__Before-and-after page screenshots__
════

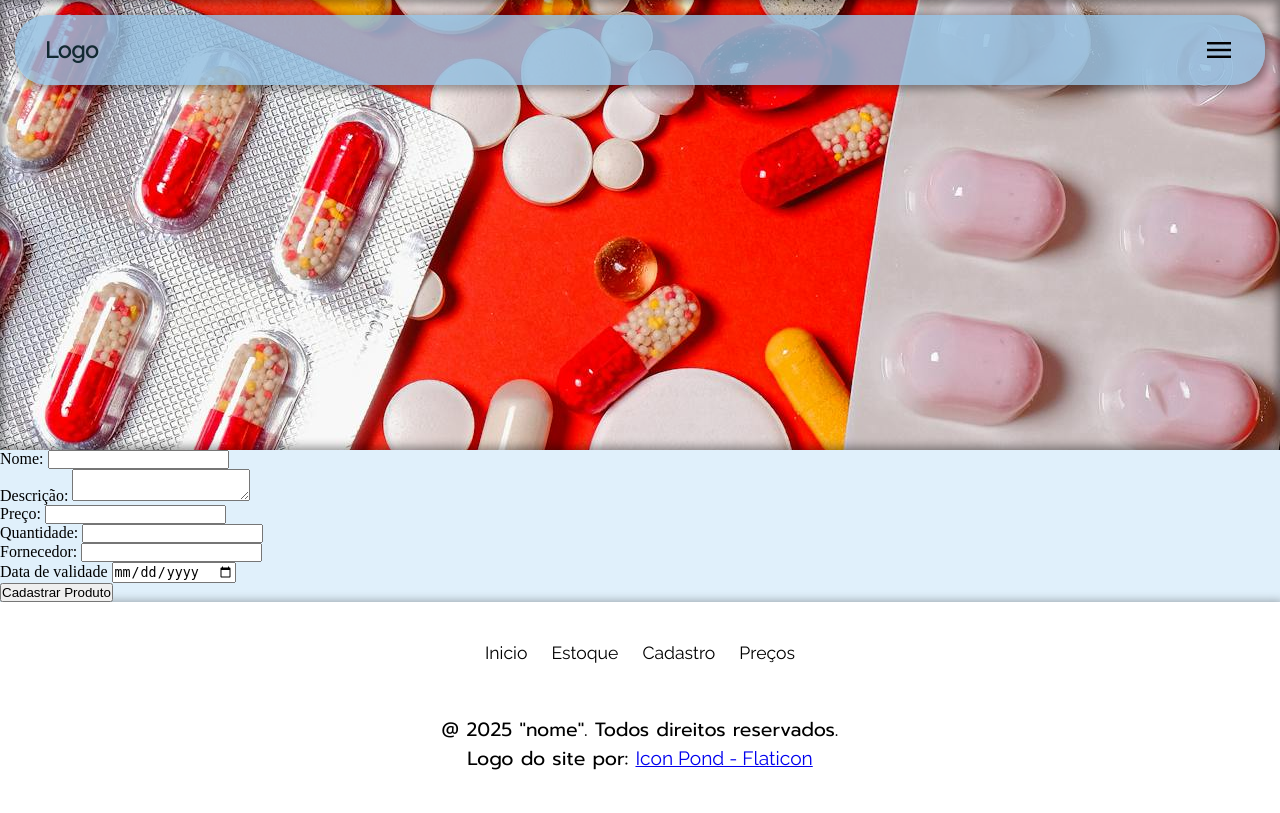
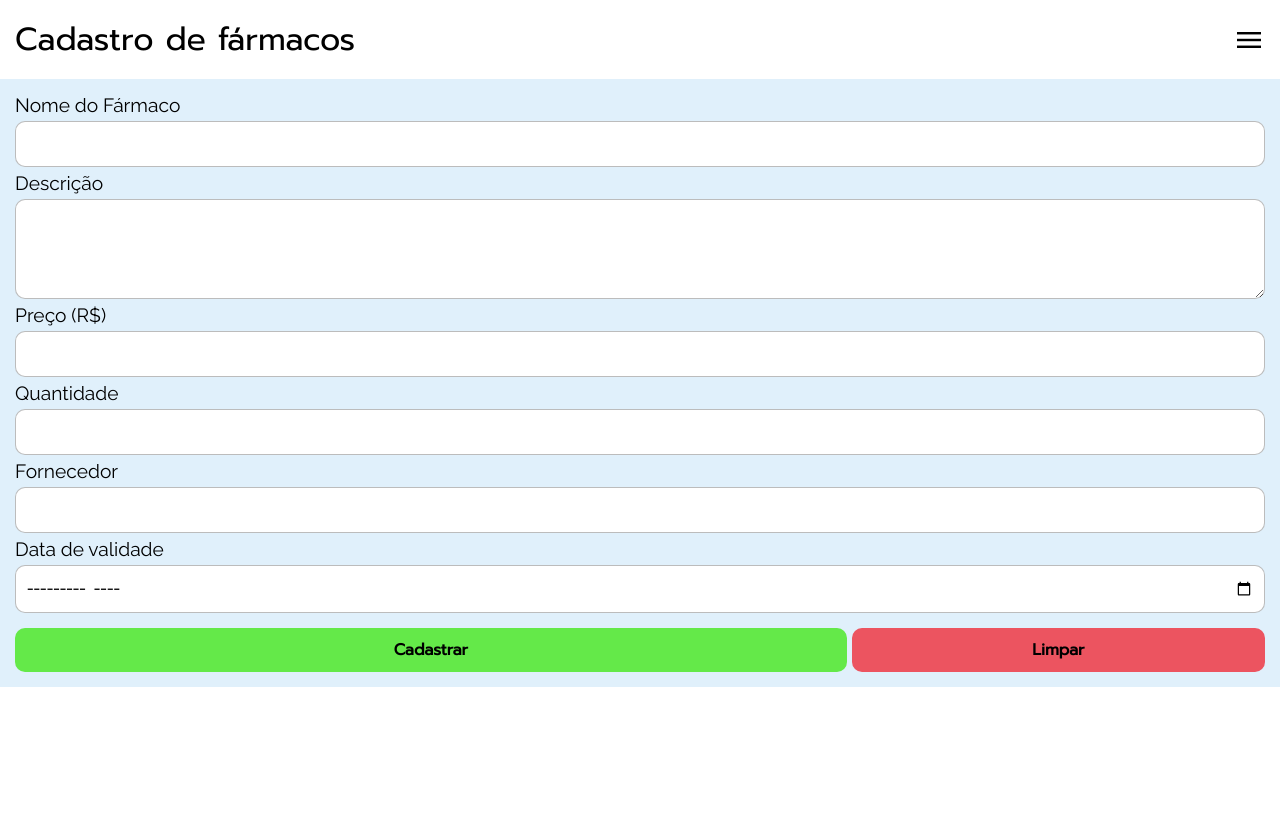
Before and after one commit to LuskGPM/Paper-Uniasselvi, a Flask app: template src/templates/cadastro.html in a window 1280 px wide. After the commit the page ends 687 px from the top, so only its background shows below. Run offline with Flask 3, Linux system fonts and the light colour scheme; the template is opened without the code that fills it, so the values that code supplies are empty; parts of the project's set-up code (start-up, migrations or seed data) failed here and were passed over.

Commit message:
cadastro criado mas ainda não funciona

```diff
--- a/src/app.py
+++ b/src/app.py
@@ -1,15 +1,21 @@
-from flask import Flask as fl, render_template
-from flask_sqlalchemy import SQLAlchemy as sqldb
+from flask import Flask, render_template, redirect, url_for
+from flask_sqlalchemy import SQLAlchemy
 
-app = fl(__name__, template_folder='templates')
+app = Flask(__name__, instance_relative_config=True)
 app.config['SQLALCHEMY_DATABASE_URI'] = 'sqlite:///farma.db'
 app.config['SQLALCHEMY_TRACK_MODIFICATIONS'] = False
 
-database = sqldb(app)
+database = SQLAlchemy(app)
 
+with app.app_context():
+    import models
+    database.create_all()
+
+    from .routes.cadastro_produto import cadastro_bp
+    app.register_blueprint(cadastro_bp)
 @app.route('/')
 def hello():
     return render_template('index.html')
 
 if __name__ == '__main__':
-    app.run()
+    app.run(debug=True)
--- /dev/null
+++ b/src/static/css/form.css
@@ -0,0 +1,65 @@
+ @import url(paleta.css);
+
+ .form.container {
+     display: grid;
+     grid-template-columns: repeat(3, 1fr);
+     gap: 5px;
+ }
+
+ .form.container label {
+     justify-self: start;
+     align-self: center;
+     font-size: 1.2em;
+ }
+
+ .form textarea {
+     height: 100px;
+ }
+
+ .form input,
+ .form textarea {
+     padding: 10px;
+     outline: none;
+     border-radius: 10px;
+     border: 1px solid rgba(128, 128, 128, 0.526);
+     font-size: 1em;
+ }
+
+ .form textarea,
+ .form input,
+ .form label {
+     grid-column: 1 / -1;
+ }
+
+ .form input[type="submit"],
+ .form input[type="reset"] {
+     color: black;
+     font-weight: 600;
+     padding: 10px;
+     border-radius: 10px;
+     border: none;
+     cursor: pointer;
+     margin-top: 10px;
+ }
+
+ .form input[type="submit"] {
+     grid-column: 1/3;
+     background-color: var(--green);
+ }
+
+ .form input[type="submit"]:hover {
+     background-color: var(--green-hover);
+     color: white;
+     text-shadow: 1px 1px 2px rgba(0, 0, 0, 0.39);
+ }
+
+ .form input[type="reset"] {
+     grid-column: 3/4;
+     background-color: var(--red);
+ }
+
+ .form input[type="reset"]:hover {
+     background-color: var(--red-hover);
+     color: white;
+     text-shadow: 1px 1px 2px rgba(0, 0, 0, 0.39);
+ }
--- a/src/static/css/header.css
+++ b/src/static/css/header.css
@@ -1,6 +1,6 @@
 @import url(paleta.css);
 
-header {
+.header {
     background-image: url(../img/background-header.jpg);
     background-size: cover;
     background-position: center center;
@@ -13,7 +13,7 @@ header {
     box-shadow: inset 0 0 10px 3px rgba(0, 0, 0, 0.408);
 }
 
-nav {
+.nav {
     position: sticky;
     top: 10px;
     display: grid;
@@ -26,18 +26,18 @@ nav {
     box-shadow: 2px 2px 10px 2px rgba(0, 0, 0, 0.384);
 }
 
-nav h2 {
+.nav h2 {
     font-size: 1.4em;
 }
 
-nav h2 a {
+.nav h2 a {
     color: var(--gunmetal);
     text-decoration: none;
     font-weight: 700;
     transition: linear 0.2s;
 }
 
-nav h2 a:hover {
+.nav h2 a:hover {
     color: var(--sandy-brown);
 }
 
@@ -58,10 +58,8 @@ nav h2 a:hover {
     padding: 10px;
     width: 100%;
     text-align: center;
-    color: white;
     transition: linear 0.4s;
     border-radius: 5px;
-    text-shadow: 2px 2px 5px rgba(0, 0, 0, 0.603);
 }
 
 .colapse a:hover {
--- a/src/static/css/paleta.css
+++ b/src/static/css/paleta.css
@@ -1,7 +1,9 @@
 :root {
     --principal: #a5d2f457;
-    --red: #D64550;
+    --red: #ec5460;
+    --red-hover: #cd0a0a;
     --green: #64E949;
+    --green-hover: #15b091;
     --myrtle-green: #307473;
     --gunmetal: #122932;
     --sandy-brown: #FFA552;
--- a/src/static/css/style.css
+++ b/src/static/css/style.css
@@ -1,7 +1,8 @@
 @import url('https://fonts.googleapis.com/css2?family=Prompt&family=Raleway:ital@0;1&family=Titillium+Web&display=swap');
 
 p,
-a {
+a,
+label{
     font-family: "Raleway", sans-serif;
     font-optical-sizing: auto;
     font-weight: 400;
@@ -15,7 +16,8 @@ a {
 
 h1,
 h2,
-h3 {
+h3,
+input {
     font-family: "Prompt", sans-serif;
     font-weight: 400;
     font-style: normal;
--- a/src/templates/cadastro.html
+++ b/src/templates/cadastro.html
@@ -1,79 +1,72 @@
 <!DOCTYPE html>
 <html lang="pt-br">
+
 <head>
     <meta charset="UTF-8">
     <meta name="viewport" content="width=device-width, initial-scale=1.0">
     <link rel="stylesheet"
         href="https://fonts.googleapis.com/css2?family=Material+Symbols+Outlined:opsz,wght,FILL,GRAD@24,400,0,0" />
-    <!--
     <link rel="shortcut icon" href="{{ url_for('static', filename='img/favicon.png') }}" type="image/x-icon">
     <link rel="stylesheet" href="{{ url_for('static', filename='css/style.css') }}">
-    <link rel="stylesheet" href="{{ url_for('static', filename='css/footer.css') }}">
     <link rel="stylesheet" href="{{ url_for('static', filename='css/main.css') }}">
+    <link rel="stylesheet" href="{{ url_for('static', filename='css/form.css') }}">
+    <link rel="stylesheet" href="{{ url_for('static', filename='css/header.css') }}">
+    <!--
+    <link rel="stylesheet" href="../static/css/form.css">
+    <link rel="stylesheet" href="../static/css/style.css">
+    <link rel="stylesheet" href="../static/css/header.css">
     -->
-    <link rel="stylesheet" href="../static/css/style.css">
-    <link rel="stylesheet" href="../static/css/main.css">
-    <link rel="stylesheet" href="../static/css/footer.css">
-    <link rel="stylesheet" href="../static/css/header.css">
     <title>Cadastro de fármacos</title>
 </head>
+<style>
+    header {
+        padding: 15px;
+        display: grid;
+        grid-template-columns: auto 100px;
+        align-items: center;
+        justify-content: space-between;
+    }
+
+    main {
+        padding: 15px;
+    }
+
+    .fcorpo {
+        color: black;
+        font-weight: 700;
+    }
+</style>
+
 <body>
-    <header>
-         <nav>
-            <h2><a href="#" class="ftitulo">Logo</a></h2>
-            <span id="sanduiche" class="material-symbols-outlined">
-                menu
-            </span>
-            <div class="colapse" id="colapse">
-                <a href="#" class="fcorpo">Estoque</a>
-                <a href="#" class="fcorpo">Cadastro</a>
-                <a href="#" class="fcorpo">Preços</a>
-            </div>
+    <header class="container">
+        <h1>Cadastro de fármacos</h1>
+        <span class="material-symbols-outlined" id="sanduiche">Menu</span>
+        <nav class="colapse" id="colapse">
+            <a href="{{ url_for('index.index') }}" class="fcorpo">Voltar</a>
         </nav>
     </header>
-    <main class="container">
-        <form action="{{ url_for('cadastro.cadastrar_produto') }}" method="post">
-            <div class="formItem">
-                <label for="nome_prod">Nome:</label>
-                <input type="text" id="nome_prod" name="nome_prod">
-            </div>
-            <div class="formItem">
-                <label for="desc">Descrição:</label>
-                <textarea name="desc" id="desc"></textarea>
-            </div>
-            <div class="formItem">
-                <label for="preco">Preço:</label>
-                <input type="number" id="preco" name="preco" step="0.01">
-            </div>
-            <div class="formItem">
-                <label for="quant">Quantidade:</label>
-                <input type="number" id="quant" name="quant">
-            </div>
-            <div class="formItem">
-                <label for="fornecedor">Fornecedor:</label>
-                <input type="text" id="fornecedor" name="fornecedor">
-            </div>
-            <div class="formItem">
-                <label for="data-valid">Data de validade</label>
-                <input type="date" name="date-valid" id="date-valid">
-            </div>
-            <div>
-                <input type="submit" value="Cadastrar Produto">
-            </div>
+    <main>
+        <form action="{{ url_for('cadastro.cadastro_produtos') }}" class="container form" method="post">
+            <label for="nome">Nome do Fármaco</label>
+            <input type="text" name="nome" id="nome" required minlength="3" maxlength="100">
+            <label for="desc">Descrição</label>
+            <textarea name="desc" id="desc" maxlength="600"></textarea>
+            <label for="preco">Preço (R$)</label>
+            <input type="number" name="preco" id="preco" required min="0" step="1.50">
+            <label for="quantidade">Quantidade</label>
+            <input type="number" name="quantidade" id="quantidade" min="1" required>
+            <label for="fornecedor">Fornecedor</label>
+            <input type="text" name="fornecedor" id="fornecedor" required>
+            <label for="data-validade">Data de validade</label>
+            <input type="month" name="data-validade" id="data-validade" required>
+            <input type="submit" value="Cadastrar">
+            <input type="reset" value="Limpar">
         </form>
     </main>
-    <footer class="container">
-        <div class="links-footer">
-            <a href="#info-main">Inicio</a>
-            <a href="#">Estoque</a>
-            <a href="#">Cadastro</a>
-            <a href="#">Preços</a>
-        </div>
-        <div class="direitos">
-            <h1>@ 2025 "nome". Todos direitos reservados.</h1>
-            <h1>Logo do site por: <a href="https://www.flaticon.com/br/icones-gratis/farmacia" title="farmacia ícones" style="text-decoration: underline;">Icon Pond - Flaticon</a></h1>
-        </div>
-    </footer>
     <script src="{{ url_for('static', filename='js/colapse-menu.js') }}"></script>
+    <!--
+    <script src="../static/js/colapse-menu.js"></script>
+    -->
 </body>
+
 </html>
```
Also changed, not shown: src/models.py (+5 -5 lines), src/templates/index.html (+8 -3 lines), src/instance/farma.db (deleted).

════

__Work order__
When a line of the records has the word "from", pick it out and copy it.

__Your response__
Before and after one commit to LuskGPM/Paper-Uniasselvi, a Flask app: template src/templates/cadastro.html in a window 1280 px wide. After the commit the page ends 687 px from the top, so only its background shows below. Run offline with Flask 3, Linux system fonts and the light colour scheme; the template is opened without the code that fills it, so the values that code supplies are empty; parts of the project's set-up code (start-up, migrations or seed data) failed here and were passed over.
-from flask import Flask as fl, render_template
-from flask_sqlalchemy import SQLAlchemy as sqldb
+from flask import Flask, render_template, redirect, url_for
+from flask_sqlalchemy import SQLAlchemy
+    from .routes.cadastro_produto import cadastro_bp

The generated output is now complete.